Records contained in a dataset
————

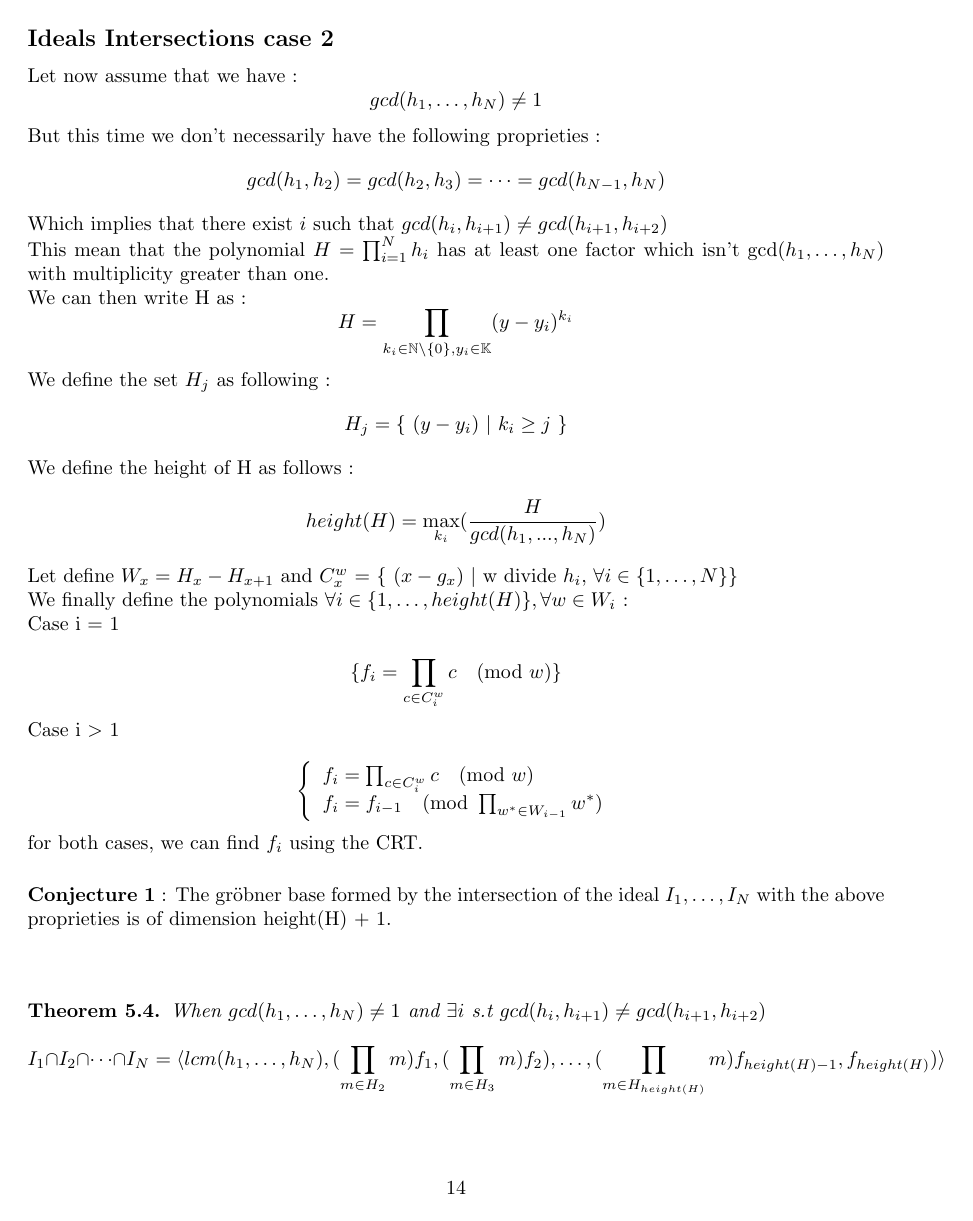
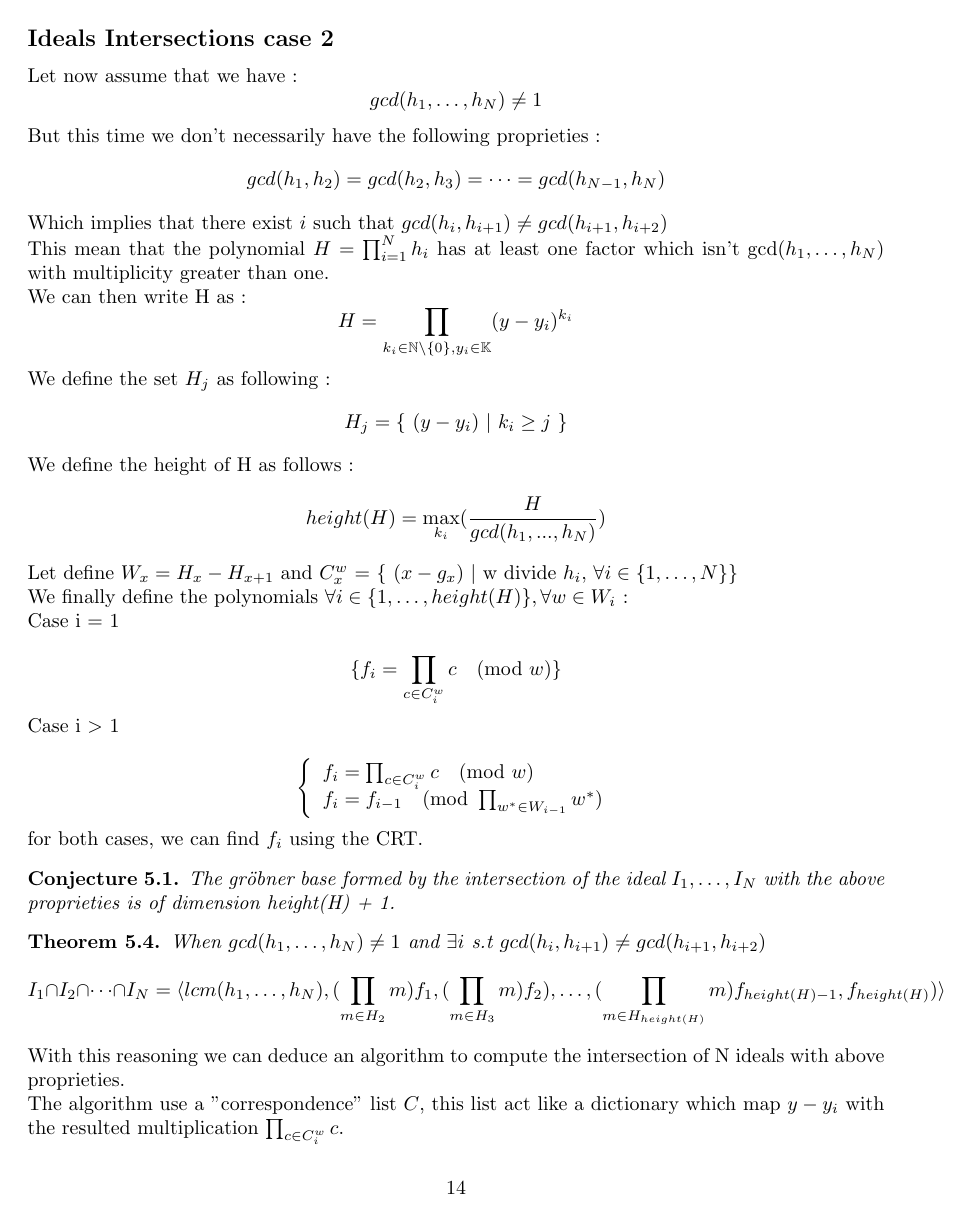
Before and after one commit to oogust/GroebnerBasisInTwoVariables, a LaTeX document (report.tex): page 14 of 16 before the commit and page 14 of 15 after it. Compiled offline with pdfLaTeX.

Commit message:
solved bugs

```diff
--- a/report.tex
+++ b/report.tex
@@ -32,6 +32,7 @@
 \newtheorem{example}{Example}[section]
 \newtheorem{property}{Property}[section]
 \newtheorem{remark}{Remark}[section]
+\newtheorem{conjecture}{Conjecture}[section]
 
 \title{PSFPN - Gröbner bases in two variables}
 \begin{document}
@@ -713,10 +714,10 @@ Case i $>$ 1
 
 for both cases, we can find $f_{i}$ using the CRT\@.
 
-\vspace{5mm} \newline
-\textbf{Conjecture 1} : The gröbner base formed by the intersection of the ideal $I_{1},\dots,I_{N}$ with the
-above proprieties is of dimension height(H) + 1.
-\vspace{5mm} \newline
+\begin{conjecture}
+    The gröbner base formed by the intersection of the ideal $I_{1},\dots,I_{N}$ with the above proprieties is of dimension height(H) + 1.
+\end{conjecture}
+
 
 \begin{theorem}
      When $gcd(h_{1},\dots,h_{N}) \neq 1$ and $\exists i$ s.t $gcd(h_{i},h_{i+1}) \neq gcd(h_{i+1},h_{i+2})$
```
Also changed, not shown: Makefile, slides.pdf, report.tex (4 more changed lines).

————

TASK DESCRIPTION
Extract every line of the records above that contains the word "begin".

RESPONSE TO THIS EXERCISE
 \begin{document}
+\begin{conjecture}
 \begin{theorem}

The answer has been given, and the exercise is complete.